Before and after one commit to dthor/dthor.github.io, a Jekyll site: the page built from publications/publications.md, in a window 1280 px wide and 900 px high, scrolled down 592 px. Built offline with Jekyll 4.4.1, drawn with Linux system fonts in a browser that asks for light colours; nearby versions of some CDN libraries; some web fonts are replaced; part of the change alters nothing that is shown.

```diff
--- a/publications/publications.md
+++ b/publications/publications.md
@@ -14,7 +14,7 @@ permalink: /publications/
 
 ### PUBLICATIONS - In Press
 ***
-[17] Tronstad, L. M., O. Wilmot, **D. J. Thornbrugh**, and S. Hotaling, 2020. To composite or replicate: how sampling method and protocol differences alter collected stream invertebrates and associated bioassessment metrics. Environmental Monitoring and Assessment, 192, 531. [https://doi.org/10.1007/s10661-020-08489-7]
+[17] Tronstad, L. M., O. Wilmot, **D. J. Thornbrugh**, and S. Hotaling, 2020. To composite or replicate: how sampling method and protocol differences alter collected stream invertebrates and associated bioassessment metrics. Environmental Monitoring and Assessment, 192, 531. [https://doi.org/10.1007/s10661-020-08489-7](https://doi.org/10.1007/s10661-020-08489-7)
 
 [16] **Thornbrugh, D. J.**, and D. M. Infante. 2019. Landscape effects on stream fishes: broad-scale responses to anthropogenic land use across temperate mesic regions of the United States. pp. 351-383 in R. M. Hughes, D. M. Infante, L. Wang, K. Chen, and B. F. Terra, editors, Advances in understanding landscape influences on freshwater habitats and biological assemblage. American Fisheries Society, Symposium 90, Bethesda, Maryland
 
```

The task
Nothing in the listing may be changed; retype it all exactly.

Exercise response
Before and after one commit to dthor/dthor.github.io, a Jekyll site: the page built from publications/publications.md, in a window 1280 px wide and 900 px high, scrolled down 592 px. Built offline with Jekyll 4.4.1, drawn with Linux system fonts in a browser that asks for light colours; nearby versions of some CDN libraries; some web fonts are replaced; part of the change alters nothing that is shown.

```diff
--- a/publications/publications.md
+++ b/publications/publications.md
@@ -14,7 +14,7 @@ permalink: /publications/
 
 ### PUBLICATIONS - In Press
 ***
-[17] Tronstad, L. M., O. Wilmot, **D. J. Thornbrugh**, and S. Hotaling, 2020. To composite or replicate: how sampling method and protocol differences alter collected stream invertebrates and associated bioassessment metrics. Environmental Monitoring and Assessment, 192, 531. [https://doi.org/10.1007/s10661-020-08489-7]
+[17] Tronstad, L. M., O. Wilmot, **D. J. Thornbrugh**, and S. Hotaling, 2020. To composite or replicate: how sampling method and protocol differences alter collected stream invertebrates and associated bioassessment metrics. Environmental Monitoring and Assessment, 192, 531. [https://doi.org/10.1007/s10661-020-08489-7](https://doi.org/10.1007/s10661-020-08489-7)
 
 [16] **Thornbrugh, D. J.**, and D. M. Infante. 2019. Landscape effects on stream fishes: broad-scale responses to anthropogenic land use across temperate mesic regions of the United States. pp. 351-383 in R. M. Hughes, D. M. Infante, L. Wang, K. Chen, and B. F. Terra, editors, Advances in understanding landscape influences on freshwater habitats and biological assemblage. American Fisheries Society, Symposium 90, Bethesda, Maryland
 
```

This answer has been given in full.